Source data
★ ★ ★ ★
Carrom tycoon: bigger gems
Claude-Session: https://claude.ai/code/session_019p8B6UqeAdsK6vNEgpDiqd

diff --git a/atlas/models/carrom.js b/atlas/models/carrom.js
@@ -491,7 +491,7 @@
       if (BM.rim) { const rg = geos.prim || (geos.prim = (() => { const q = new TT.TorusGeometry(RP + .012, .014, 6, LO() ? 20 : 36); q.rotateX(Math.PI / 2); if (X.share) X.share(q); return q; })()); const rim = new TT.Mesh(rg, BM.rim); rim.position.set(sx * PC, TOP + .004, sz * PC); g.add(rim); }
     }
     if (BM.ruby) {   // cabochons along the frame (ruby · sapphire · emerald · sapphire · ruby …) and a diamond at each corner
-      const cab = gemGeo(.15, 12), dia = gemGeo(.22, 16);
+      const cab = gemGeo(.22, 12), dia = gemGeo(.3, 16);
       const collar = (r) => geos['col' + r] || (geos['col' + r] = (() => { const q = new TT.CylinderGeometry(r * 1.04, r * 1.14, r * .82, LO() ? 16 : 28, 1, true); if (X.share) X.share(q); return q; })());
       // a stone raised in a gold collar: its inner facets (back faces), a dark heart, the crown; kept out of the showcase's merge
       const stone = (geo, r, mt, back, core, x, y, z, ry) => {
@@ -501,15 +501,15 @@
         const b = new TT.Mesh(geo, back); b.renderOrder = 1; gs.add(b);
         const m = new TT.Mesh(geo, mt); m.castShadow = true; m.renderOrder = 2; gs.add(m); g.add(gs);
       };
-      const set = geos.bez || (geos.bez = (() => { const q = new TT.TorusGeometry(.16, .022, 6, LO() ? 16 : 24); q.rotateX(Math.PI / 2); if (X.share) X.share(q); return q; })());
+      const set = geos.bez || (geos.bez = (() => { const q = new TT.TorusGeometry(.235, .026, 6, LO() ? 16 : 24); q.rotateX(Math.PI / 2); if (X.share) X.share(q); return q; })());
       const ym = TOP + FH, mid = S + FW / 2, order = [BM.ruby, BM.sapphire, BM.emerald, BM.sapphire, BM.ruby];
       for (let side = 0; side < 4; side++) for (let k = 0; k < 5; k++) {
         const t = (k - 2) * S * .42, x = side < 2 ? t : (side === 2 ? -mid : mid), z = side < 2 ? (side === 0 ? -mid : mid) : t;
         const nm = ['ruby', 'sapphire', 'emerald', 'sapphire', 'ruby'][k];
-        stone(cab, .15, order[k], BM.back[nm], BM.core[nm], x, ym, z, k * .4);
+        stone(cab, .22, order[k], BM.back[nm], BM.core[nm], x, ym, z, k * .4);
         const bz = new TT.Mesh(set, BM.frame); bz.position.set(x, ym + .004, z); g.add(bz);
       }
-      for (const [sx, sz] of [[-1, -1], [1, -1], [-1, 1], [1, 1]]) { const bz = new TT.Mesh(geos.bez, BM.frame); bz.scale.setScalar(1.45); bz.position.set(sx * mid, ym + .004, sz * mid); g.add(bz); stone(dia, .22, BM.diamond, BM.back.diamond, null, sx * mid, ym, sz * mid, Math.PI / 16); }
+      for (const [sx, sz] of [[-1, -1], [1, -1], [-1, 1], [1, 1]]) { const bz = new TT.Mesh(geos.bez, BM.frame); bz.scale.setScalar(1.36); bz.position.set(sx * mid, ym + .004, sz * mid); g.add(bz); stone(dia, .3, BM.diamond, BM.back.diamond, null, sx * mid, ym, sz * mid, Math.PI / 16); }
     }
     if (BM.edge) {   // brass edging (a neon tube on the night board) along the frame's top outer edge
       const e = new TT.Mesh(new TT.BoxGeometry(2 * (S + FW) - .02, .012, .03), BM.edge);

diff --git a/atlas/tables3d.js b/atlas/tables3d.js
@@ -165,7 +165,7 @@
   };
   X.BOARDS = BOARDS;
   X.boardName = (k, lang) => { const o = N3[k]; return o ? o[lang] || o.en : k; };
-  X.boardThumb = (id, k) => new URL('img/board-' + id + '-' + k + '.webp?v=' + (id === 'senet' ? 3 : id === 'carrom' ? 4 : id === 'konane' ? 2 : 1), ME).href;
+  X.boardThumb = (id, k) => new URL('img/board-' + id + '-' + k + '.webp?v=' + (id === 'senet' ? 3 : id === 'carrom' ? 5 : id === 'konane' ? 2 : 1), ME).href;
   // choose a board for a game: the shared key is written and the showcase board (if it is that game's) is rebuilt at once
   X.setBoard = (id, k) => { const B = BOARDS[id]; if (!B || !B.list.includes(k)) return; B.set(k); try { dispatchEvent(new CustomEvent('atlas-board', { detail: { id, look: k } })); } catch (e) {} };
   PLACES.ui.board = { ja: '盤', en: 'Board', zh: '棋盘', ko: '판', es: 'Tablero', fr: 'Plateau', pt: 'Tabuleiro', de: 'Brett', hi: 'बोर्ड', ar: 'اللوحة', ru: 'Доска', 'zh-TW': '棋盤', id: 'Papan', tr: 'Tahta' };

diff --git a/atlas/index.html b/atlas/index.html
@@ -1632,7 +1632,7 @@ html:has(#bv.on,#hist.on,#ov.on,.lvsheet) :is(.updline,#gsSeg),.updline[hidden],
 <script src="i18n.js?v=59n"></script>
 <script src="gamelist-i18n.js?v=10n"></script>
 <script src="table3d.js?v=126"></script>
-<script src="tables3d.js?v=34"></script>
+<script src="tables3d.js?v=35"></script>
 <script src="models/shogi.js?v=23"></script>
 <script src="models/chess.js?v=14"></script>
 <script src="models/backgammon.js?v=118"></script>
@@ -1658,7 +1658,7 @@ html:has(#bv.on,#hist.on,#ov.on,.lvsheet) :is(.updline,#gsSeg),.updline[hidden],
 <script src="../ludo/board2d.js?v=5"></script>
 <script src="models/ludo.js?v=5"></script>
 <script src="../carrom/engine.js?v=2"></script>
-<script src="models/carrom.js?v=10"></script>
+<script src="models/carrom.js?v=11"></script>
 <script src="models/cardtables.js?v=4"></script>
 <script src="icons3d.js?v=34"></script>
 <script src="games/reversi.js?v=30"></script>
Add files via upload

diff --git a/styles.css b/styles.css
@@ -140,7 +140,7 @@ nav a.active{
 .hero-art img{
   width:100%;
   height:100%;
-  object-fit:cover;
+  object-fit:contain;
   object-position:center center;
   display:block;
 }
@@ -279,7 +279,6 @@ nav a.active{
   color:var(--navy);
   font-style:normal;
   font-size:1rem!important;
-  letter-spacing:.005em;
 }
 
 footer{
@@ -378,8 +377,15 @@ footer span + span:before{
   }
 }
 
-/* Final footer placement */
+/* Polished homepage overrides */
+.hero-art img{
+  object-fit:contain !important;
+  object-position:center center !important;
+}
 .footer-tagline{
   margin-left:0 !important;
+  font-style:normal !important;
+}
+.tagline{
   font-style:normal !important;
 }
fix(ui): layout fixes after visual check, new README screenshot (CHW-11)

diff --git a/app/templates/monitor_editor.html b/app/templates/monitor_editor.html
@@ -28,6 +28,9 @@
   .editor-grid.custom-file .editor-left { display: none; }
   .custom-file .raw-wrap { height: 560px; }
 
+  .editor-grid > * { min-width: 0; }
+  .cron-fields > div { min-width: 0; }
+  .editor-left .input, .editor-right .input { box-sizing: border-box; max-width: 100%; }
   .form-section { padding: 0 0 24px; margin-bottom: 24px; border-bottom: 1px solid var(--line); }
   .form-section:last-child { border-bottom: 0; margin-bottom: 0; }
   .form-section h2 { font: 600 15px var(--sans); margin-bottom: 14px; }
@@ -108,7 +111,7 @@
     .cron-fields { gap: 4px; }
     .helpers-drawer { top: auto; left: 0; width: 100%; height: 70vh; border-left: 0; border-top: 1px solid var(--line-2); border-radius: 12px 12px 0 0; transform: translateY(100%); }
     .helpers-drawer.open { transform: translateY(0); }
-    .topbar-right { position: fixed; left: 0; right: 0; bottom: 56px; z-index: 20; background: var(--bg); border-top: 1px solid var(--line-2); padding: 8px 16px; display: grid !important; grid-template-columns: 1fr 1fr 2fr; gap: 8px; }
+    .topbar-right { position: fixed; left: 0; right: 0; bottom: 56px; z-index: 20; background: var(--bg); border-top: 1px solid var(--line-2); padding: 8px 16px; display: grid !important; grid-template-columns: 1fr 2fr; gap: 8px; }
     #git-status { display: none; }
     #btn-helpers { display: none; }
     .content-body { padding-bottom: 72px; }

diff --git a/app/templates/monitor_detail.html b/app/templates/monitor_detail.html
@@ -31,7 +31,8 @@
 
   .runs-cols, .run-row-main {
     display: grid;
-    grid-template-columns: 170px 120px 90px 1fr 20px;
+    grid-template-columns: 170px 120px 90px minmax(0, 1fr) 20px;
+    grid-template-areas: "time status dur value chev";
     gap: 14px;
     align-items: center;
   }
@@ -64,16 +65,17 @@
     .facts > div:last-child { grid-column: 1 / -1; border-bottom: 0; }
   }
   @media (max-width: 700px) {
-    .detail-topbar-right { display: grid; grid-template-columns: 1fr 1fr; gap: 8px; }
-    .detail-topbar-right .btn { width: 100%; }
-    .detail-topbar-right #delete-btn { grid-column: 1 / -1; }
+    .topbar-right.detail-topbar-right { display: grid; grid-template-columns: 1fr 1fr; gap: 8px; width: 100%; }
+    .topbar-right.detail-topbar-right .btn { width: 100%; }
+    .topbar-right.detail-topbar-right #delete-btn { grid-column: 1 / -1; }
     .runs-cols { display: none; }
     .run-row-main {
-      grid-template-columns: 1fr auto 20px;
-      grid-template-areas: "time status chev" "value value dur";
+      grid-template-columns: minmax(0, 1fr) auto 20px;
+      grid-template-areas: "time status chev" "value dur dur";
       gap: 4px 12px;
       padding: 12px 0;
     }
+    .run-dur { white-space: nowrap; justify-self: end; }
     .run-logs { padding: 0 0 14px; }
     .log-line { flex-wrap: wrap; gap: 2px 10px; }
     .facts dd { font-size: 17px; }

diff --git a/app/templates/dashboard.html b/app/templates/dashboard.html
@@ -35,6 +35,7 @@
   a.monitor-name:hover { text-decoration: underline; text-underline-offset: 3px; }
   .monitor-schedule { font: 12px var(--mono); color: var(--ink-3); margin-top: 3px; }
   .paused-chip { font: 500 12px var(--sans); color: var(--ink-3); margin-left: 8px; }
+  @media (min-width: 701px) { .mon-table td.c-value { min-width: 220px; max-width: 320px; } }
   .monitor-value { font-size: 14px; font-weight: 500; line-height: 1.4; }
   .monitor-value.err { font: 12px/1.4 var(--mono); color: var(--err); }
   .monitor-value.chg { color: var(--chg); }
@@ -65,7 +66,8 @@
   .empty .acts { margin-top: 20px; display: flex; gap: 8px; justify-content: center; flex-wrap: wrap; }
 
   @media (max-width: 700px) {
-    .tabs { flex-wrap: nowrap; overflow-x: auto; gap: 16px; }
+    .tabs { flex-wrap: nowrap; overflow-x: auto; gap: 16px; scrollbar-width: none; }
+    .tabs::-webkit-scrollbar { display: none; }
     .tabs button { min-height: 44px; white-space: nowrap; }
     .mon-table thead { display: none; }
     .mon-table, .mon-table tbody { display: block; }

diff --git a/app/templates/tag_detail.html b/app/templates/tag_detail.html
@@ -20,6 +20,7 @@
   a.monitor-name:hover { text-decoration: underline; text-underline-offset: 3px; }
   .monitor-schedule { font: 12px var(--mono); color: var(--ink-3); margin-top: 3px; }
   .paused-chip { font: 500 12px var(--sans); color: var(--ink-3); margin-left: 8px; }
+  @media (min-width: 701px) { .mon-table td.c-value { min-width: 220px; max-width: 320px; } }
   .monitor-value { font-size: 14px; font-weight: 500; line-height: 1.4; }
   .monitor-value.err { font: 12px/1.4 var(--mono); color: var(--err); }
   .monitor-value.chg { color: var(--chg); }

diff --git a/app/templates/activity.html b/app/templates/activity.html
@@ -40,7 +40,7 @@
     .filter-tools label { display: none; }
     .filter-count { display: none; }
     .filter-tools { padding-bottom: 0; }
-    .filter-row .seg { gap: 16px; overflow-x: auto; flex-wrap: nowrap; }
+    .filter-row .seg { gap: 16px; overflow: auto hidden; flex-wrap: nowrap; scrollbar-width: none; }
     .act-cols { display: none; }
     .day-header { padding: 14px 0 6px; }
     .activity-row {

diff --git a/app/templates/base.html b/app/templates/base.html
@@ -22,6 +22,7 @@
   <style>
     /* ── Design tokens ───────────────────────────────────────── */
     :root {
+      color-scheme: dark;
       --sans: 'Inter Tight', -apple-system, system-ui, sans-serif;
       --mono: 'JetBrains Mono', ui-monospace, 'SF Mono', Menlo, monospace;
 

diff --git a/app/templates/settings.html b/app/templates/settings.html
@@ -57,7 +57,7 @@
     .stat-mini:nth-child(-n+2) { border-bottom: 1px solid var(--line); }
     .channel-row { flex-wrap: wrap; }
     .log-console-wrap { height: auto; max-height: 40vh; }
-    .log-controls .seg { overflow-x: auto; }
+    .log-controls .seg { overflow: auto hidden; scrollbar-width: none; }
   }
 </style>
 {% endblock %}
★ ★ ★ ★
▶ [Assignment]:
Go through the records. Copy each line where "emerald" appears.

▶ [Answer section]:
     if (BM.ruby) {   // cabochons along the frame (ruby · sapphire · emerald · sapphire · ruby …) and a diamond at each corner
       const ym = TOP + FH, mid = S + FW / 2, order = [BM.ruby, BM.sapphire, BM.emerald, BM.sapphire, BM.ruby];
         const nm = ['ruby', 'sapphire', 'emerald', 'sapphire', 'ruby'][k];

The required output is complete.